Q: When you arrived in Switzerland from Croatia, what was it like to suddenly be surrounded by a language you did not understand?
A: Actually, during the first couple of months we were placed in homes for asylum seekers. Sometimes former barracks, sometimes former retirement homes. We changed accommodations after a few days, a few weeks or months. There were many families from former Yugoslavia but also others from war zone countries in Africa with kids there too. As we were kids and didn't really think about language we found a way to play together. I did't get much of what was going on around me but then again, I didn't need to. At some point my mum found a job and we moved into a normal apartment and my sister and I were allowed to go to a normal Swiss school. I was told later that I spent a lot
time looking out of the window during classes. I don't remember that, but I guess I did not understand what was being said and I was bored. A retired former German teacher volunteered to give me private German lessons after school and after some time I started to understand what was going on around me. But to the best of my knowledge, it wasn't a big issue for me not to understand the language of others. I was a kid.
Q: You lived in Croatia, Switzerland, the Slovak Republic and Germany. At home, your family spoke Croatian. Could you briefly describe your emotional relationship with Croatian, German and Slovak respectively?
A: Croatian has always been the language of my family, the first books I was read to and the ones I read myself were in Croatian. At the age of about 23 I did a traineeship in Germany that involved working in Croatian and being surrounded by Croatians the whole day. It felt strangely familiar and close. Now I have a lot of Croatian colleagues and my partner tells me, when he sees me with them speaking Croatian my facial expressions change form professional to natural. Still, sometimes I wonder if my Croatian is good enough. You see, I work as an interpreter into German. Croatian might be my mother tongue, literally speaking, and I have no accent when I speak Croatian but German is the language I'm most fluent and most comfortable with. And again, sometimes I feel something emotional is missing in my German. Slovak is the language I started learning when I was 10. I speak it as a native speaker, just like the other two, but there is no emotional connection to the Slovak language whatsoever.
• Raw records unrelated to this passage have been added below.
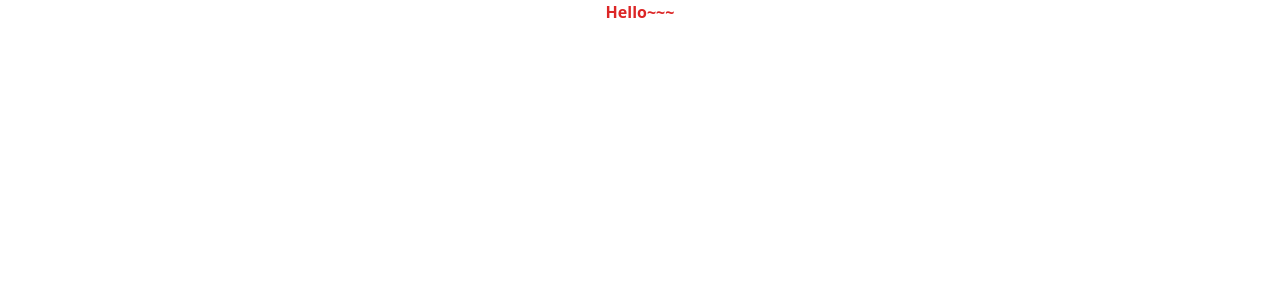
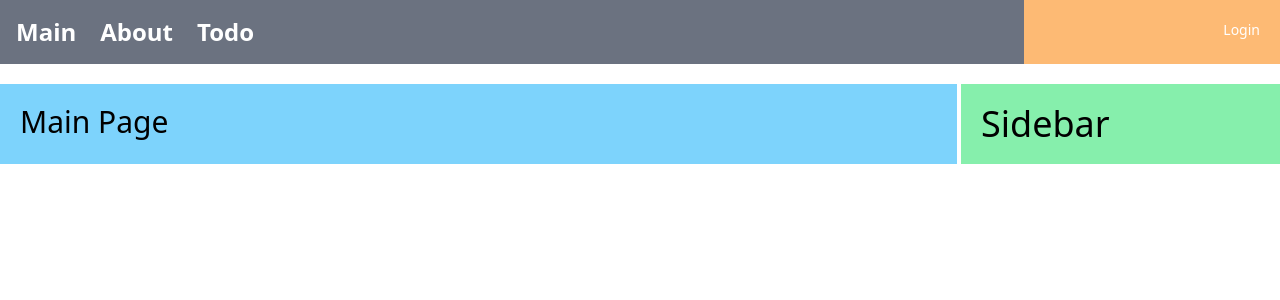
Before and after one commit to gimpo5975/KDTFrontEnd, a React (Create React App) app: page / in a window 1280 px wide. Shown: the top 300 px of the page. Built offline with nearby package versions, Linux system fonts and the light colour scheme.

Commit message:
router설정 완료 링크 설정

```diff
--- a/src/App.js
+++ b/src/App.js
@@ -1,11 +1,11 @@
-import './App.css';
+import {RouterProvider} from "react-router-dom";
+import root from "./router/root";
 
 function App() {
   return (
-    <h1 className="text-center text-red-600 font-bold userline">
-      Hello~~~
-    </h1>
+    <RouterProvider router={root}/>
   );
 }
 
+
 export default App;
```
Also changed, not shown: src/router/root.js (+15 -4 lines).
Q: What is your strongest language?
A: As I said before, German is the language with the richest vocabulary, the strongest language academically speaking and my working language, but Croatian wins on the emotional side.
Q: When you think about which language you will be speaking with your children, do you have a clear idea or are you considering different options?
A: My partner and I spoke about this and decided that he will be speaking French 😊
Honestly, I believe German would be more useful for my kid, but I can't imagine speaking German to my kid just because it's more useful. I will borrow and buy as many Croatian books as it takes to compensate for my subjective feeling of a lack of vocabulary. But then again, I won't be speaking about climate change or income inequalities to my kid that soon either. So maybe, I'm just overthinking it.